However, the crier was not always so well paid. The chamberlain’s accounts for 1682 show ten pence “to the cryer for crying the streets to be swept.” Even this was a raise compared to 1666 when Thomas Round was paid sixpence for “crying down the fayre”.
Other names of early criers are hard to come by
John Mandy and William Goring are both listed as being paid in 1675 to cry about the perennial pig problem.
But even when names are missing, accounts provide fascinating insights in to such details cryers tools of the trade. In the Chamberlains accounts for 1628 we read that sixpence was paid for ” a brassen tip for a staff given by Mr Martyn vicar and is to be used by the cryer of the town in his office.” (Tighe and Davies – Annals of Windsor Volume 2 – page 94)
The Post Office Directory of Berkshire lists a William Simms as Windsor’s crier in 1854. Interestingly he is listed amongst the council officers.

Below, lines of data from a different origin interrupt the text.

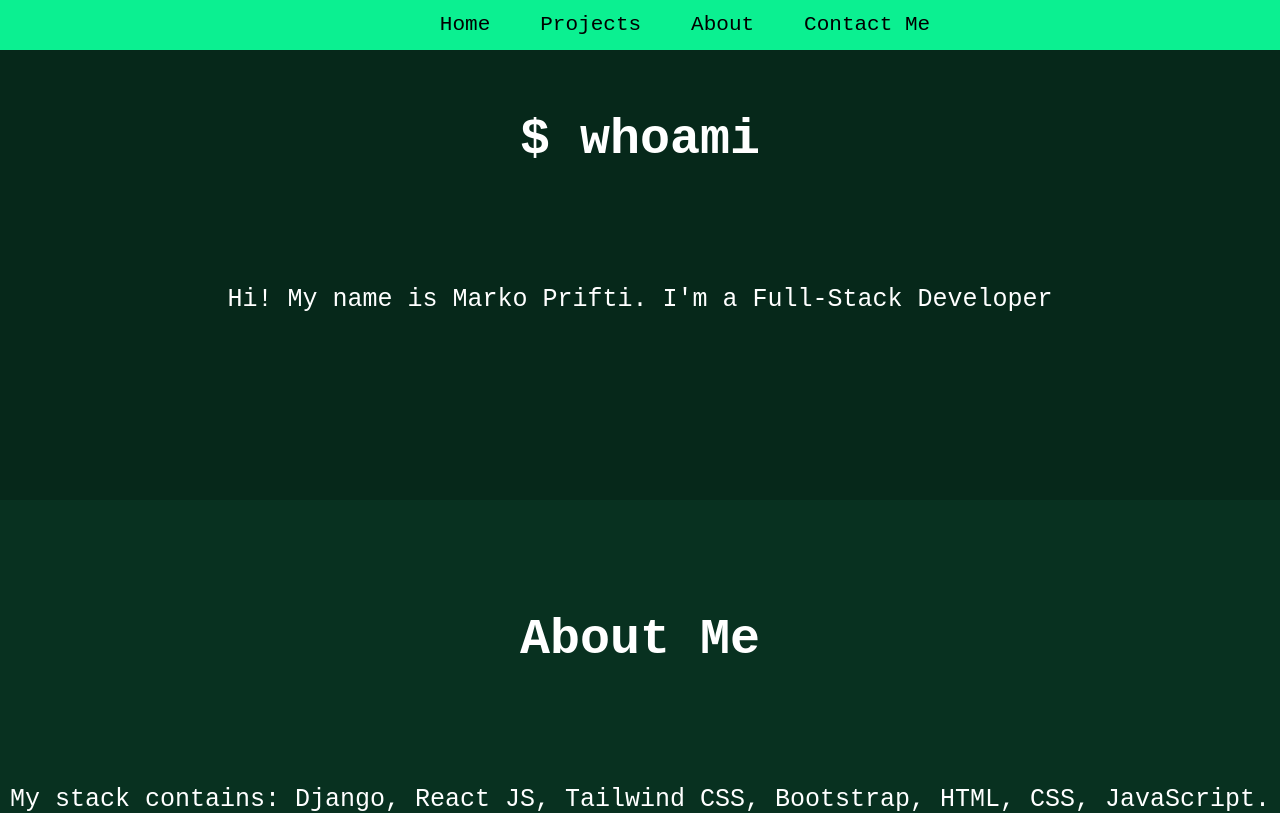
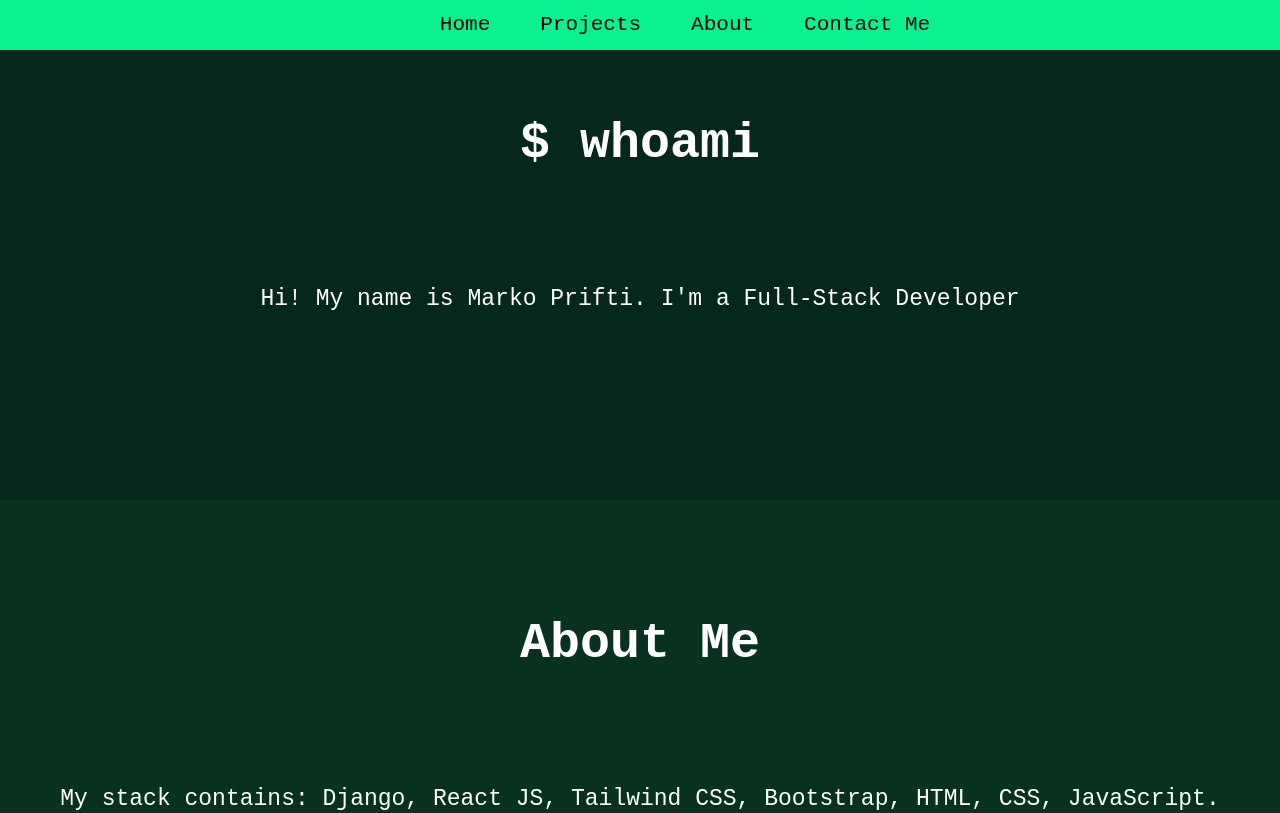
Before and after one commit to mPenTests/whoami, a React (Vite) app: page / in a window 1280 px wide. Shown: the top 813 px of the page. Built offline with nearby package versions, Linux system fonts and the light colour scheme.

Commit message:
Updated Components

```diff
--- a/main.css
+++ b/main.css
@@ -100,5 +100,6 @@ h2 {
 }
 
 p {
-    font-size: 25px;
+    font-size: 23px;
+    white-space: pre-line
 }
```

In 1863 William Gibbons is Windsor’s Crier according to Dutton, Allen and Co’s Directory.
The council archives include a wonderful photo of Victorian crier Mr Taylor in a very high brimmed dark coloured tricorn hat with a contrasting edging, but no feathers or cockade visible. He is wearing a double breasted overcoat with a trimmed collar and wide turned back sleeves, again trimmed (although the trim is narrow). He died in 1922 and since then the post has been vacant.
It is Mr Taylor’s bell that was very kindly donated back to the Council by a member of his family. This is the bell which I now use for making proclamations and cries around the Royal Borough.
Sarney Williams is a name listed as Town Crier in Maidenhead in 1853. however the Post Office Directory for the following year lists Henry Sarney of Braywick Road as Maidenhead Town Crier so Sarney Williams is more than likely William Sarney. It is entirely possible that the bell goes back as far as the Sarneys as the experts at the Whitechapel bell foundry supposed it could date from around 1850 onwards.
In Windsor the most recent references to a town crier date to 1883. According to the Ancient and Honourable Guild of Town Criers, a George Gibbons was crier in that year. He was born in 1842 and during the time he was Town crier was recorded as living at 28 Charles Street. I have been told that Windsor’s last crier retired in 1892. I suspect this may have still been George Gibbons, but have yet to find further details on this. I did however see a copy of the council ‘hall book’ where it appears that Mr Gibbons was not only the town crier but also the official bill poster.
In 2012 Councillor Alan Mellins proposed to the council that a new Town Crier for the Royal Borough of Windsor and Maidenhead be appointed. It was agreed and “auditions” held for finding the new Crier. Following a round of interviews and a public “cry off” (judged by the mayor and three future mayors along with a representative from BBC local radio), Windsor resident Chris Brown, was appointed to the new re-established role of official RBWM Town Crier in November 2012.